So at the moment, my role within the company would be generally regarded as being the "business guy". Most of the writing on this topic tends to agree that a triumvirate of co-founders (a designer, a developer & someone taking care of the business-side of things) is the ideal mix of skills in an online startup. Even though neither of us are exclusively responsible for one part of the business, there are obviously things that I do more and take more responsibility for as a result.
This is generally what I spend my days doing:
Not a bad job, right?
- I do all of the marketing & tracking of the campaigns.
- I do most of the blogging.
- Exploring potential business development opportunities.
- Networking with whoever.
- Managing collaborations.
- I try coordinate all of our daily / weekly / monthly efforts to assure that we're hitting our strategic aims. I tend to take a step back from individual tasks / projects and take a more holistic look at the stuff we're doing.
- Interacting with the WooThemes community across all channels.
:) Well, whilst this is 100% what I'd like to do every day, it doesn't come without its own set of challenges.
Nothing in life is ever perfect.
Remember that! :) Heck, if anything was perfect, life would be pretty boring in that we'd have nothing we could improve on.
These are the challenges of my job as the "business guy" at the moment:
- I haven't been designing or coding for ages, so if I have an idea or the team decides to put a little campaign together, I need to wait for one of the guys on the team to handle the design / code of the project before I can continue with my tasks on that project. This inevitably means that there is gaps between the conceptualization of a project and the execution thereof, which sometimes means it is tough to keep the motivation and momentum going for that project.
- There's a seemingly obvious list of priorities: bugs, products and then everything else. So guess what falls off the radar? Everything else. Guess what a big part of my job is? Everything else... :)
- As a result of the above two points, I generally have items on my to do list that takes ages to tick off. Either they're not top-most priority or I need to wait for someone on the team to "help me out". Neither is wrong, but I don't get the satisfaction of feeling that I've accomplished certain things by ticking them off.
- I obviously understand our products and wouldn't be able to market them without that intimate knowledge. But I don't understand the complexity and detail anymore, as I'm out of the development game. I don't understand why certain bugs are harder to fix and why it seems (to me) that all we do is fix bugs or upgrade existing functionality (instead of developing new, groundbreaking products). I need to take the queue from the rest of the team on this and I think we'd all agree that where communication is involved, it's always a bit of a challenge. :)

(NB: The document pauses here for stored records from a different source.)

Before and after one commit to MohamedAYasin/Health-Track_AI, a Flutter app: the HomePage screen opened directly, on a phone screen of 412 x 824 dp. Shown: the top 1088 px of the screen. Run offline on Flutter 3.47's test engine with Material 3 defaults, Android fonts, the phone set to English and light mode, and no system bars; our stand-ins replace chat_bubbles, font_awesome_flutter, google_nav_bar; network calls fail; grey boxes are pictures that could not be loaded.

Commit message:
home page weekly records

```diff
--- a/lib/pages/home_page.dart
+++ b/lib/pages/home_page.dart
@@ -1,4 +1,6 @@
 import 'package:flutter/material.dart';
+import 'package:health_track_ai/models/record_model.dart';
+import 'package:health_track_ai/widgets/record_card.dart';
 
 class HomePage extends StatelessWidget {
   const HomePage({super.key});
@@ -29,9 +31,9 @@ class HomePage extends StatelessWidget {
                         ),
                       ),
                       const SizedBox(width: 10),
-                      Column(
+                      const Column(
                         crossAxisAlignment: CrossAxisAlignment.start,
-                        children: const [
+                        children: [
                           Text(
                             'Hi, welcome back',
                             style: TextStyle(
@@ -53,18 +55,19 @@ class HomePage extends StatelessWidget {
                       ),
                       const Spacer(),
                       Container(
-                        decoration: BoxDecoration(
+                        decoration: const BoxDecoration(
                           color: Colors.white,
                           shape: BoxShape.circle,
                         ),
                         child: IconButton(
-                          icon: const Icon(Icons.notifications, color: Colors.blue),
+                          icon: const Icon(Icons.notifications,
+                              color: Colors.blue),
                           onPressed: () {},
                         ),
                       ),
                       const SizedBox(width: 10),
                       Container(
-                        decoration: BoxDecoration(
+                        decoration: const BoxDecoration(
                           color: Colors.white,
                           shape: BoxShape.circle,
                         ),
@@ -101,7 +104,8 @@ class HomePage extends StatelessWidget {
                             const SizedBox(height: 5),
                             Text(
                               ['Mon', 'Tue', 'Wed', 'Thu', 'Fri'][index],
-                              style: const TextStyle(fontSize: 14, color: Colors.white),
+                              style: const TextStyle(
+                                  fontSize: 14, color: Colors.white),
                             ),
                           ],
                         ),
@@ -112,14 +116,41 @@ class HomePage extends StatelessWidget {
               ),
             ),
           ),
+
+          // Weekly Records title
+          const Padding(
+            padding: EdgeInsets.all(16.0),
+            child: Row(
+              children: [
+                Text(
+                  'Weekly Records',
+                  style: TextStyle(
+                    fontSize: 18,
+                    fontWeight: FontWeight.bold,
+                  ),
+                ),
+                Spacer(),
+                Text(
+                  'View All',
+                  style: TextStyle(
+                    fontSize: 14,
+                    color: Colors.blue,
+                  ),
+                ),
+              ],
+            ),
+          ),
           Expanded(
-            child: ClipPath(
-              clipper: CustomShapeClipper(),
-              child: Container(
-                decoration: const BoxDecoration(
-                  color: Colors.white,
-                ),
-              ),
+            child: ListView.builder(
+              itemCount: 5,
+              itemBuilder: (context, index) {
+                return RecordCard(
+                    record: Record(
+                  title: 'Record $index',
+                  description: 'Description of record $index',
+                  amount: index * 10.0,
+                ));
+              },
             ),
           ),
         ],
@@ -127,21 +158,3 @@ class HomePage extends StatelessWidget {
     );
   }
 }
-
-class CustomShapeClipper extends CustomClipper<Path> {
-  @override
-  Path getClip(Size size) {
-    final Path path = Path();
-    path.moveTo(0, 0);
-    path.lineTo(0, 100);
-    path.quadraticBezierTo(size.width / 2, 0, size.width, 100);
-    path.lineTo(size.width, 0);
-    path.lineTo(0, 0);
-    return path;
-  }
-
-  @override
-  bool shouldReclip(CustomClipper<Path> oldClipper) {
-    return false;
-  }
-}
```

- I spend a lot of time trying to tie up loose ends & making sure everyone is on the same page. This doesn't deliver an actual "result" in itself, but does help in getting the work done indirectly.
- Some days I spend the whole day answering e-mail, yet it doesn't feel like I've been working. Self-doubt is a massive issue.
If you've read my blog you'll know that I don't mind being personal and sharing emotions - yes, emotions - in explaining my mindset and experiences as a business owner & entrepreneur. So I don't pretend to think that these challenges are the worst in the world, but I do think they're pretty significant and most co-founders in my position should share similar experiences.
What are your experiences in this regard?